[Data — start]
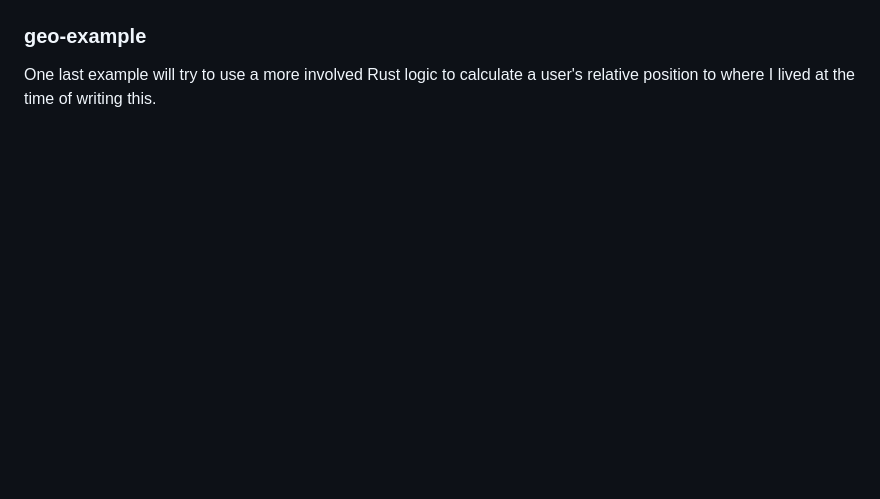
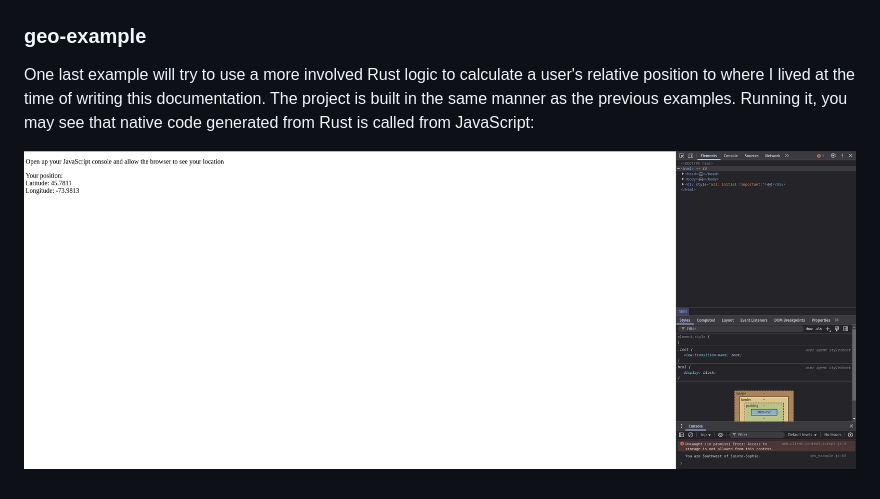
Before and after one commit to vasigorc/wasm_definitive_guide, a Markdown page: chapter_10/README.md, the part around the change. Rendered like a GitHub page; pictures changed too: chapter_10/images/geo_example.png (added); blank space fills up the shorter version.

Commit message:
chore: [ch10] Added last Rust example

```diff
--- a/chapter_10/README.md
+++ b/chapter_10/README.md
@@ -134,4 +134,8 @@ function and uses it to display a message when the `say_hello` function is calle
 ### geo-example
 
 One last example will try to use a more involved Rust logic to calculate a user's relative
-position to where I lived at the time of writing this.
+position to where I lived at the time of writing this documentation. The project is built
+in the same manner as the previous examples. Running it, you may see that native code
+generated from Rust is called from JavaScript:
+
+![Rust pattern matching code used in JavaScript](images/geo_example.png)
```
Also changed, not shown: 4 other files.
[Data — finish]
— Your instructions —
Count the lines of the data above where the string "Rust" shows up; reply with the number only.

— Exercise answer —
4